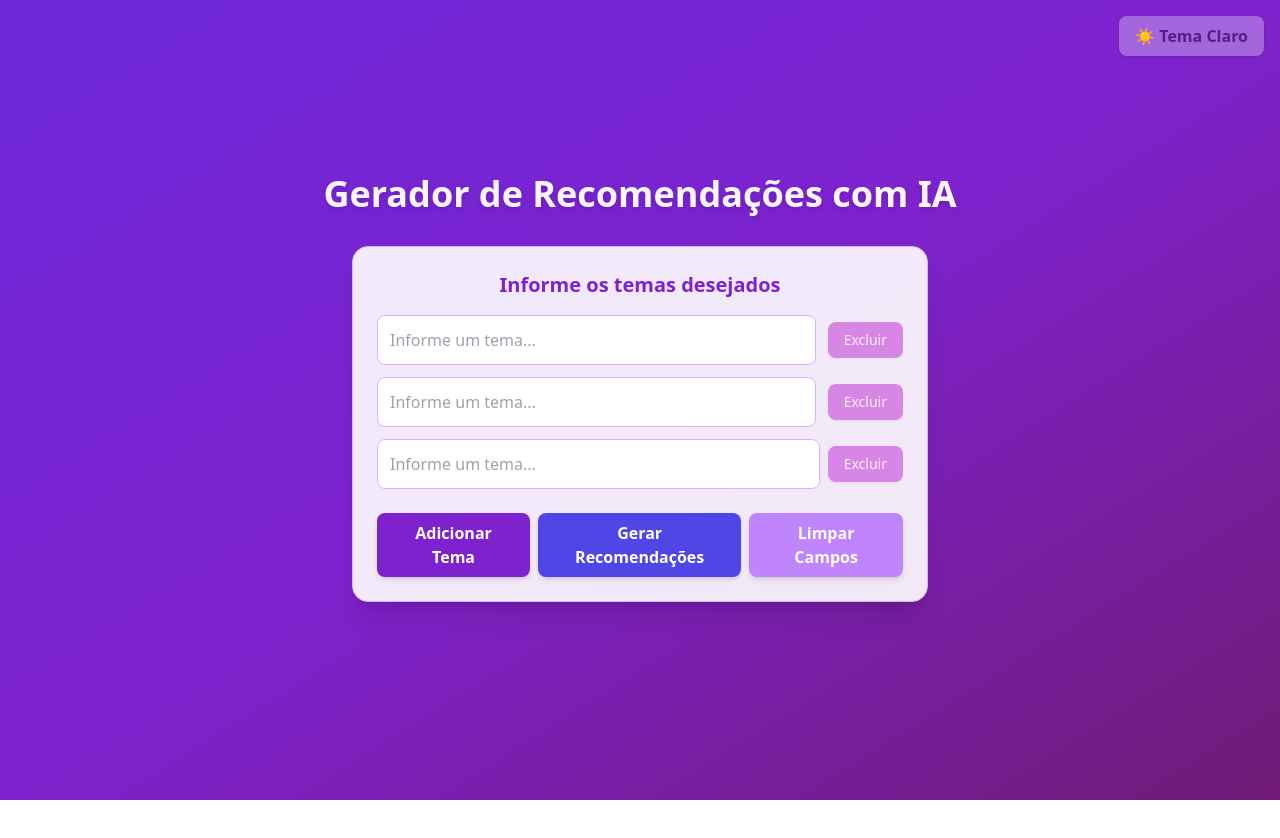
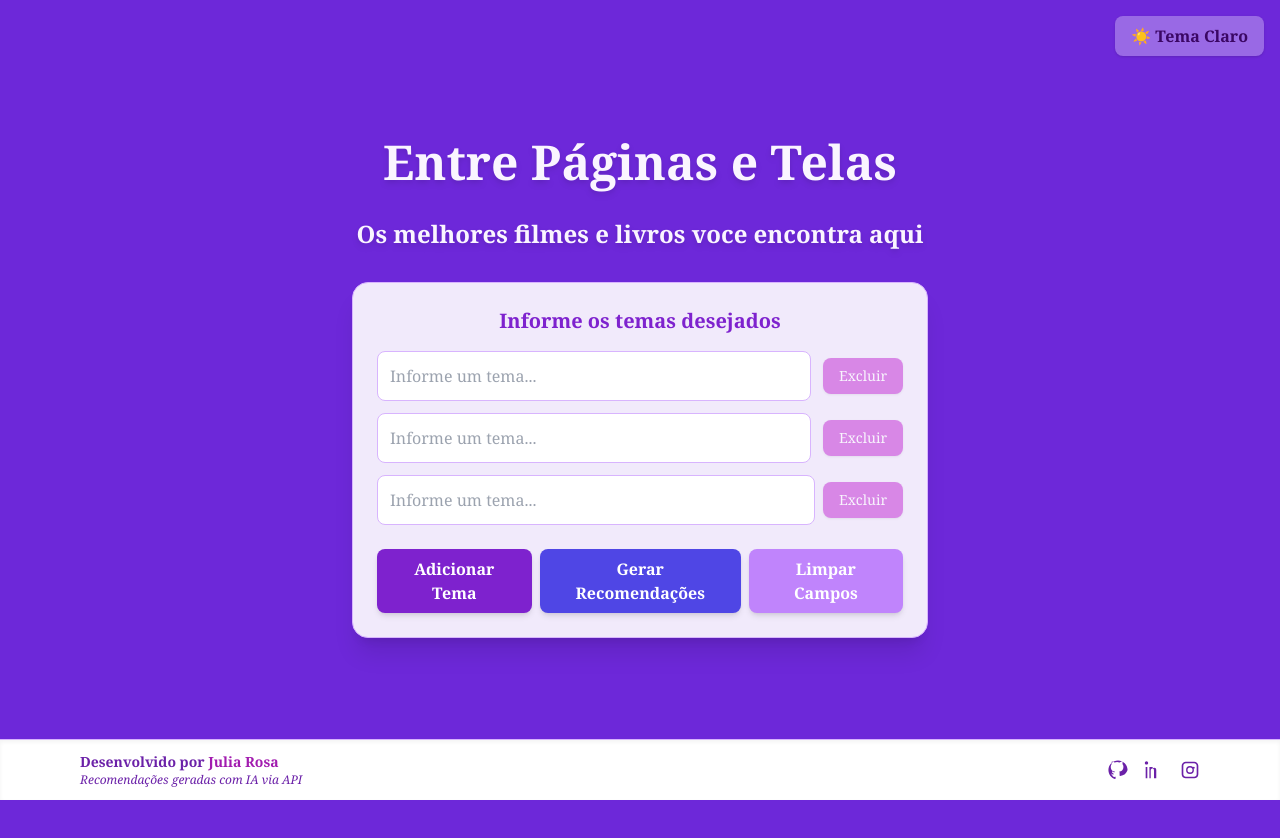
Before and after one commit to JuliaRosa0401/Entrepaginasetelas, a plain HTML site: page index.html in a window 1280 px wide. Both pictures are taken after a click on the button "🌙 Tema Escuro". Before the commit the page ends 800 px from the top, so only its background shows below. Drawn offline with nearby package versions, Linux system fonts and the light colour scheme.

Commit message:
estetica fonte end

```diff
--- a/index.html
+++ b/index.html
@@ -27,11 +27,11 @@
 </style>
 
 </head>
-<body class="flex items-center justify-center min-h-screen bg-gradient-to-br from-violet-700 via-purple-600 to-fuchsia-800 font-sans py-8 px-4">
+<body class="flex items-center justify-center min-h-screen bg-violet-700 font-serif py-8 px-4 mb-10">
   <div class="container max-w-4xl mx-auto text-center p-4">
-    <h1 class="text-3xl sm:text-4xl font-extrabold mb-8 text-purple-50 drop-shadow-md text-theme">Gerador de Recomendações com IA</h1>
-
-    <button id="toggle-theme" class="absolute top-4 right-4 bg-white bg-opacity-30 hover:bg-opacity-50 text-purple-900 dark:text-white font-bold py-2 px-4 rounded-lg transition duration-300 shadow">
+    <h1 class="text-4xl sm:text-5xl font-extrabold mb-8 text-purple-50 drop-shadow-md text-theme">Entre Páginas e Telas</h1>
+    <h2 class="text-2xl sm:text-1xl font-extrabold mb-8 text-purple-50 drop-shadow-md text-theme">Os melhores filmes e livros voce encontra aqui</h2>
+    <button id="toggle-theme" class="absolute top-4 right-4 bg-white bg-opacity-30 hover:bg-opacity-50 text-purple-950 dark:text-white font-bold py-2 px-4 rounded-lg transition duration-300 shadow">
       🌙 Tema Escuro
     </button>
 
@@ -67,17 +67,45 @@
       </div>
     </div>
 
-    <div id="response" class="bg-purple-800 bg-opacity-90 p-6 rounded-2xl shadow-lg border border-purple-300 mt-6 text-left hidden max-w-3xl mx-auto">
-      <div id="loading" class="text-center py-6 hidden">
-        <div class="flex justify-center items-center space-x-4 animate-pulse">
-          <div class="w-2 h-12 bg-purple-600 rounded-full animate-[bounce_0.6s_infinite] origin-bottom"></div>
-          <div class="w-2 h-16 bg-blue-500 rounded-full animate-[bounce_0.7s_infinite] origin-bottom"></div>
-          <div class="w-2 h-12 bg-green-500 rounded-full animate-[bounce_0.8s_infinite] origin-bottom"></div>
-        </div>
-        <p class="text-purple-800 mt-4 font-semibold text-lg">Carregando recomendações ...</p>
+    <div id="response" class="bg-purple-800 bg-opacity-90 p-6 rounded-2xl shadow-lg border border-purple-300 mt-6 text-left hidden max-w-4xl mx-auto">
+        <p class="text-white mt-4 font-semibold text-lg">Carregando recomendações ...</p>
     </div>
     </div>
   </div>
+<footer id="site-footer" class="fixed bottom-0 left-0 w-full bg-white dark:bg-gray-900 text-purple-800 dark:text-purple-200 py-3 border-t border-purple-300 dark:border-purple-700 shadow-inner z-50 text-sm opacity-0 translate-y-10 transition-all duration-1000">
+  <div class="max-w-6xl mx-auto px-4 flex flex-col sm:flex-row justify-between items-center">
+
+    <div class="text-center sm:text-left">
+      <p class="font-semibold">
+        Desenvolvido por
+        <span id="username" class="text-fuchsia-700 dark:text-fuchsia-400">Julia Rosa</span>
+      </p>
+      <p class="italic text-xs">Recomendações geradas com IA via API</p>
+    </div>
+
+    <div class="flex space-x-4 mt-2 sm:mt-0">
+      <a href="https://github.com/JuliaRosa0401" target="_blank" class="hover:text-fuchsia-600 transition transform hover:scale-110 duration-300" aria-label="GitHub">
+        <!-- GitHub SVG -->
+        <svg class="w-5 h-5 fill-current" viewBox="0 0 24 24">
+          <path d="M12 .5C5.65.5.5 5.65.5 12c0 5.1 3.3 9.4 7.8 10.9.6.1.8-.3.8-.6v-2.1c-3.1.7-3.8-1.5-3.8-1.5-.5-1.2-1.2-1.5-1.2-1.5-1-.7.1-.7.1-.7 1.1.1 1.6 1.2 1.6 1.2 1 .1.8-1 .8-1.6-.8-.1-1.7-.4-1.7-1.7 0-.4.2-.7.4-1C5.3 14 7 14.6 8 14.7c.1-.3.2-.6.4-.8-2.5-.3-5.1-1.3-5.1-5.8 0-1.3.5-2.4 1.2-3.3-.1-.3-.5-1.5.1-3.1 0 0 1-.3 3.3 1.2a11.4 11.4 0 0 1 6 0c2.3-1.5 3.3-1.2 3.3-1.2.6 1.6.2 2.8.1 3.1.8.9 1.2 2 1.2 3.3 0 4.5-2.6 5.5-5.1 5.8.3.2.5.6.5 1.2v3.4c0 .3.2.7.8.6A10.5 10.5 0 0 0 23.5 12C23.5 5.65 18.35.5 12 .5z"/>
+        </svg>
+      </a>
+      <a href="https://linkedin.com/in/julia-rosa-040108jmr" target="_blank" class="hover:text-fuchsia-600 transition transform hover:scale-110 duration-300" aria-label="LinkedIn">
+        <!-- LinkedIn SVG -->
+        <svg class="w-5 h-5 fill-current" viewBox="0 0 24 24">
+          <path d="M4.98 3.5C4.98 4.6 4.1 5.5 3 5.5S1 4.6 1 3.5 1.9 1.5 3 1.5s1.98.9 1.98 2zM2 8.5h2V22H2V8.5zm6.5 0h1.9v1.8h.03c.27-.5.92-1.03 1.89-1.03 2.02 0 2.4 1.33 2.4 3.07V22H12V13.3c0-1.3-.02-3-1.83-3-1.84 0-2.12 1.44-2.12 2.9V22H6.5V8.5z"/>
+        </svg>
+      </a>
+      <a href="https://www.instagram.com/jr.dialy/#" target="_blank" class="hover:text-fuchsia-600 transition transform hover:scale-110 duration-300" aria-label="Instagram">
+        <!-- Instagram SVG -->
+        <svg class="w-5 h-5 fill-current" viewBox="0 0 24 24">
+          <path d="M7 2C4.2 2 2 4.2 2 7v10c0 2.8 2.2 5 5 5h10c2.8 0 5-2.2 5-5V7c0-2.8-2.2-5-5-5H7zm10 2c1.7 0 3 1.3 3 3v10c0 1.7-1.3 3-3 3H7c-1.7 0-3-1.3-3-3V7c0-1.7 1.3-3 3-3h10zm-5 3.3a4.7 4.7 0 1 0 0 9.4 4.7 4.7 0 0 0 0-9.4zm0 1.7a3 3 0 1 1 0 6 3 3 0 0 1 0-6zm4.6-.9a1.1 1.1 0 1 0 0 2.2 1.1 1.1 0 0 0 0-2.2z"/>
+        </svg>
+      </a>
+    </div>
+  </div>
+</footer>
+
 
   <script src="./script.js" defer></script>
 </body>
--- a/script.js
+++ b/script.js
@@ -58,11 +58,7 @@ async function submitForm() {
   // Mostra loading animado
   responseDiv.innerHTML = `
     <div id="loading" class="text-center py-4">
-      <svg class="animate-spin h-6 w-6 text-blue-600 mx-auto" xmlns="http://www.w3.org/2000/svg" fill="none" viewBox="0 0 24 24">
-        <circle class="opacity-25" cx="12" cy="12" r="10" stroke="currentColor" stroke-width="4"></circle>
-        <path class="opacity-75" fill="currentColor" d="M4 12a8 8 0 018-8v8z"></path>
-      </svg>
-      <p class="text-gray-600 mt-2">Gerando Recomendações...</p>
+      <p class="text-white mt-2">Gerando Recomendações...</p>
     </div>`;
   responseDiv.classList.remove('hidden');
 
@@ -95,19 +91,19 @@ function applyTheme(theme) {
 
   if (theme === 'dark') {
     body.classList.remove(
-      'bg-gradient-to-br', 'from-violet-300', 'via-purple-400', 'to-fuchsia-500',
-      'light-theme', 'text-purple-800'
+      'bg-violet-400',
+      'light-theme', 'text-purple-950'
     );
     body.classList.add(
-      'bg-gradient-to-br', 'from-violet-600', 'via-purple-700', 'to-fuchsia-900', 'text-white'
+      'bg-purple-700', 'text-white'
     );
     themeBtn.textContent = '☀️ Tema Claro';
   } else {
     body.classList.remove(
-      'bg-gradient-to-br', 'from-violet-600', 'via-purple-700', 'to-fuchsia-900', 'text-white'
+      'bg-purple-700',  'text-white'
     );
     body.classList.add(
-      'bg-gradient-to-br', 'from-violet-300', 'via-purple-400', 'to-fuchsia-500',
+      'bg-violet-400',
       'light-theme', 'text-purple-800'
     );
     themeBtn.textContent = '🌙 Tema Escuro';
@@ -144,3 +140,10 @@ document.addEventListener('DOMContentLoaded', () => {
     applyTheme(saved);
   }
 });
+
+
+window.addEventListener('load', () => {
+    const footer = document.getElementById('site-footer');
+    footer.classList.remove('opacity-0', 'translate-y-10');
+    footer.classList.add('opacity-100', 'translate-y-0');
+  });
```
Also changed, not shown: fundo.jpg (added).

§ Work order: Using the word "remove" as the filter, copy each matching line from the material.

§ Response to the exercise:
   responseDiv.classList.remove('hidden');
     body.classList.remove(
     body.classList.remove(
+    footer.classList.remove('opacity-0', 'translate-y-10');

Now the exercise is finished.